*** DATA SHOWN Section Begins ***
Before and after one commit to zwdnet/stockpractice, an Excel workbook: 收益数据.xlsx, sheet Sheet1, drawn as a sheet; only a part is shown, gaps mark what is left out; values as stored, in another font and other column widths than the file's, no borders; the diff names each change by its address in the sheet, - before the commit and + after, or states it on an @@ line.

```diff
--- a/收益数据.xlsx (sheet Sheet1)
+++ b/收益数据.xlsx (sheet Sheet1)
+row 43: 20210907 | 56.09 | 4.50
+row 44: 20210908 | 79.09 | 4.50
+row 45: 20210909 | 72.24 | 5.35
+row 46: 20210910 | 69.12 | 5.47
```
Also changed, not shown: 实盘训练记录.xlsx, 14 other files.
*** DATA SHOWN Section Ends ***
◆ WORK INSTRUCTIONS
From the records above, copy each line in which the string "收益数据" occurs.

◆ ANSWER TO THIS PROBLEM
Before and after one commit to zwdnet/stockpractice, an Excel workbook: 收益数据.xlsx, sheet Sheet1, drawn as a sheet; only a part is shown, gaps mark what is left out; values as stored, in another font and other column widths than the file's, no borders; the diff names each change by its address in the sheet, - before the commit and + after, or states it on an @@ line.
--- a/收益数据.xlsx (sheet Sheet1)
+++ b/收益数据.xlsx (sheet Sheet1)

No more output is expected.